After a growth spurt, from about 5'7" to 6 feet, and a breakout performance during an AAU tournament in Little Rock in the summer after 11th grade, a court of college coaches began gathering as well. Suddenly Kentucky, Louisville, Florida and UConn all entered the picture, keeping the Seldons’ phone ringing past midnight. Dunn narrowed his choices to the Huskies—in-state royalty and the defending national champs—and the Friars. But when he sat down with Cooley, who’d haunted his games for well more than a year, his mind was made up. “I needed somebody who’s gonna keep me fighting in life and never forget my pain and struggle,” Dunn says. “I knew he was gonna be that person.”
Even for Providence’s most celebrated recruit since God Shammgod in the mid-’90s, Dunn’s path to stardom hasn’t been easy. His freshman season was slowed by recovery from off-season surgery to repair a torn labrum in his right shoulder; as a sophomore he played just four games before suffering a second injury to the same shoulder. A week later his mother, with whom he was hoping to reconnect, died in Virginia. Dunn spent the next month at home in New London regrouping. “He didn’t come out of his room for almost three days,” says Seldon. “I know he was in there crying. I know he was hurt. But what can you say to him?”

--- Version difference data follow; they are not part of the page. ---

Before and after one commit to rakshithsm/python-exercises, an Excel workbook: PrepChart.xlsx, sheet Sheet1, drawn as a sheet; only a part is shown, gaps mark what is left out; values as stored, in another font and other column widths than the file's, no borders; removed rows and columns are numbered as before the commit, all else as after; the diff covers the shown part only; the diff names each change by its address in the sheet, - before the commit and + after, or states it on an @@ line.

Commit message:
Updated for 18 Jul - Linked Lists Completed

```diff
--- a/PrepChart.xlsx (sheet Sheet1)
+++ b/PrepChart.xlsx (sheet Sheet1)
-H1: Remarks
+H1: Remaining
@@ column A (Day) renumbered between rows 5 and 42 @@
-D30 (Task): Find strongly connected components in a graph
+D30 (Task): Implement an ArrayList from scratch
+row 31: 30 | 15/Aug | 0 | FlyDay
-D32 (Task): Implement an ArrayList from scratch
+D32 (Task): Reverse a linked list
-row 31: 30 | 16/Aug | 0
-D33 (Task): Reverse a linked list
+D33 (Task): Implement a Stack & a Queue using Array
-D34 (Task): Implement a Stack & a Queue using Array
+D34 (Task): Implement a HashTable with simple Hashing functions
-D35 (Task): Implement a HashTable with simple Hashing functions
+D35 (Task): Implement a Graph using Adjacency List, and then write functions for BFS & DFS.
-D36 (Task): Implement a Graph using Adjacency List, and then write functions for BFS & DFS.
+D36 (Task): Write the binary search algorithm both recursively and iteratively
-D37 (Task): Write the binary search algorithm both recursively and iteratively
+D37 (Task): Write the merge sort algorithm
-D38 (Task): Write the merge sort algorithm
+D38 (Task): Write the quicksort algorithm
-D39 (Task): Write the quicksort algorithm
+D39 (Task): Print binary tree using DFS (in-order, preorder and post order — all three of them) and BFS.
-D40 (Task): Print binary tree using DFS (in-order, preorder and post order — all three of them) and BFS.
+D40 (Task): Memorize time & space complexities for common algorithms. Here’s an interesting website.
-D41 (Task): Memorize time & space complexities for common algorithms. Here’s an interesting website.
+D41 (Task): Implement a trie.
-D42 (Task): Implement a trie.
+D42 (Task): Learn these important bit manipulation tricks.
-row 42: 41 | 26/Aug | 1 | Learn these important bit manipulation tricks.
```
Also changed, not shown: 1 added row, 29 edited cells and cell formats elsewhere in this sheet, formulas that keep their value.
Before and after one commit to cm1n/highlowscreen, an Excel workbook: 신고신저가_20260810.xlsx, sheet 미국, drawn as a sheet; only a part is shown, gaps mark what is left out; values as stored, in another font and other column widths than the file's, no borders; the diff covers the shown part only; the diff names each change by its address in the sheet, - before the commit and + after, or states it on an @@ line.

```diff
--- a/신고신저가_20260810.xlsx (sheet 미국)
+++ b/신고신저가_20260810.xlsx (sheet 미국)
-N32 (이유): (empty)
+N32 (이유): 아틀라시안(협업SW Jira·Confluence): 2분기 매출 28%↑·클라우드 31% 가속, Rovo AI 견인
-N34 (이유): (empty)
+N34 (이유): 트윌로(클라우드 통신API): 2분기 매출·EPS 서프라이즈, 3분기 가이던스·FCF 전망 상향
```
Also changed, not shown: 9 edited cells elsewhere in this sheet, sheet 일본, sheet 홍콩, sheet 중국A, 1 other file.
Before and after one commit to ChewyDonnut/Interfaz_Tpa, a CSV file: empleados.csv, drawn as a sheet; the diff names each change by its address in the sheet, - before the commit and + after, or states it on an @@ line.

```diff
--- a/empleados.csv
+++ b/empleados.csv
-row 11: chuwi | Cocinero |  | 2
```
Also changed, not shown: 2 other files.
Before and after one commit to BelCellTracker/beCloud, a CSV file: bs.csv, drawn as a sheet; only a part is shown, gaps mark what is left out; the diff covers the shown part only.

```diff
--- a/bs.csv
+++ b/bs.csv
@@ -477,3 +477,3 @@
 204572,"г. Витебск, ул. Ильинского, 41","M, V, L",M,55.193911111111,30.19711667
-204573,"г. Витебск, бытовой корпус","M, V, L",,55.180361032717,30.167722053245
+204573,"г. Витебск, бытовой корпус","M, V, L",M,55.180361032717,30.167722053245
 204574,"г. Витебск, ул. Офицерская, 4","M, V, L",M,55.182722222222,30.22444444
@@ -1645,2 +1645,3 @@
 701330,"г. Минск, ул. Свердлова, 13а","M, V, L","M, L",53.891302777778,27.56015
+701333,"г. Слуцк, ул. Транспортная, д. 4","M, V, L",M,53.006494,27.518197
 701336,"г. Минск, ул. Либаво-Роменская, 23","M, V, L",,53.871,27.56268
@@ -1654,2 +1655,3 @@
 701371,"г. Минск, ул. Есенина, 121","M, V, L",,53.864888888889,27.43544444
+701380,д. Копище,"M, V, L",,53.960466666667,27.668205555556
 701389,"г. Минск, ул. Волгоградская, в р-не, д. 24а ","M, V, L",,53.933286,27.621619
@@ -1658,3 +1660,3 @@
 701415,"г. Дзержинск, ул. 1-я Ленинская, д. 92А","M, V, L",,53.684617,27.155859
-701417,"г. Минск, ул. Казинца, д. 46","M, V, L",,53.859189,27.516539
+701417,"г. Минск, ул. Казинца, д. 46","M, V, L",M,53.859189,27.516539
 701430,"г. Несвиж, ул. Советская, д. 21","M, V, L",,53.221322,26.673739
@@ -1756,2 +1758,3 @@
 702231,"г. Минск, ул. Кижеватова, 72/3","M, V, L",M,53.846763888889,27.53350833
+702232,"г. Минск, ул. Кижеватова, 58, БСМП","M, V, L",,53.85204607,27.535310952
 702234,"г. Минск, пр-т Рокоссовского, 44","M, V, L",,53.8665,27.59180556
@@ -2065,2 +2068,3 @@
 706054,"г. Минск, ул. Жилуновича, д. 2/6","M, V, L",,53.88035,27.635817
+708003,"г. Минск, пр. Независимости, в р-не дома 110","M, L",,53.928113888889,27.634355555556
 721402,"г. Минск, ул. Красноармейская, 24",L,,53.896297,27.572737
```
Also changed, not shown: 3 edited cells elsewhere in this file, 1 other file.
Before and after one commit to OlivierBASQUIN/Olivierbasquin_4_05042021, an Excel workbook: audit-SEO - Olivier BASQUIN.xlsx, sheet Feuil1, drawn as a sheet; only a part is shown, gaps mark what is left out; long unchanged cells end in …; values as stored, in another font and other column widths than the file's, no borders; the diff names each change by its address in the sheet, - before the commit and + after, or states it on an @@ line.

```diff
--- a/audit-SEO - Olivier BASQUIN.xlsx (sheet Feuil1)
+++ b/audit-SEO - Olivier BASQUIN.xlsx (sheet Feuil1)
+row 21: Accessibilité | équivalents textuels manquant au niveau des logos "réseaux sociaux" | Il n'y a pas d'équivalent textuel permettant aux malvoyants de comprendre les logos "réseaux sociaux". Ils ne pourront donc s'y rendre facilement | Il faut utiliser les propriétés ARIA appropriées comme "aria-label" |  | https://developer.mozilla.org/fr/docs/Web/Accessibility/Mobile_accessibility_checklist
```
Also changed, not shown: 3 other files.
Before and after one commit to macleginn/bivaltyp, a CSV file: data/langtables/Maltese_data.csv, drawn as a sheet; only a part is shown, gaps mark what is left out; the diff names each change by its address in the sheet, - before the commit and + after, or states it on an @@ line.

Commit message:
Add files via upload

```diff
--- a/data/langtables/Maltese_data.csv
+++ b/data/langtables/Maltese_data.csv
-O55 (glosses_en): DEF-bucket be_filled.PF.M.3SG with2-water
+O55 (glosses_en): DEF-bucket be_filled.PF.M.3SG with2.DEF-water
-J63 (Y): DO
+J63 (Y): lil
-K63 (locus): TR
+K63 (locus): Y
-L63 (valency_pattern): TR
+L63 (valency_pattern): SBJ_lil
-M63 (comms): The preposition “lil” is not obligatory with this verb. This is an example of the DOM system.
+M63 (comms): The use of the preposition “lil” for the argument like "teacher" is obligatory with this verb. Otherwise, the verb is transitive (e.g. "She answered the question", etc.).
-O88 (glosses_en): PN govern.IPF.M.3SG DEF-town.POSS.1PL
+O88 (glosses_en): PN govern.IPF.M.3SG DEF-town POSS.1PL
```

Dunn returned to the bench to cheer the Friars as they made a surprise run to the 2014 Big East tournament title, then spent last season as the type of game-changer Cooley had envisioned. As a long, do-it-all guard adept at handling the pick-and-roll on both ends, he was considered a likely NBA first-round draft pick if he declared. But Dunn saw holes in his game—a propensity for turnovers (he is down from 4.2 per game last season to 3.0) and a jumper that needed fine-tuning. He was in no rush to turn basketball into a job. “Guys ain’t [in the NBA] to laugh,” says Dunn, whom one team executive compares to the Magic’s Elfrid Payton. “Guys are there to win games and provide for their families.”
This too remains Dunn’s dream—to take care not only of the father and stepmother who swooped in to provide for him, but also the brother who did the same. (John, who is an accountant in Montville, Conn., is the father of a one-year-old daughter, Aubree.) Dunn has a chance to fulfill three predictions Cooley made during that meeting four years ago: that he would become an All-America, the national player of the year and an NBA lottery pick.
More immediately on Dunn’s agenda is a return to the NCAA tournament, where the sixth-seeded Friars were upset by Dayton in Dunn’s first March Madness game last spring. Even with a star as transcendent as Dunn and an 9–1 start, this is no guarantee. Dunn recalls the pain of his Virginia childhood every time he takes the court, and when he visualizes the course of this season, he sees opponents as still more obstacles. “You’re in my way right now,” says Dunn. “You’re in my path.” It has been a long one already, the lows never forgotten, more highs still to come.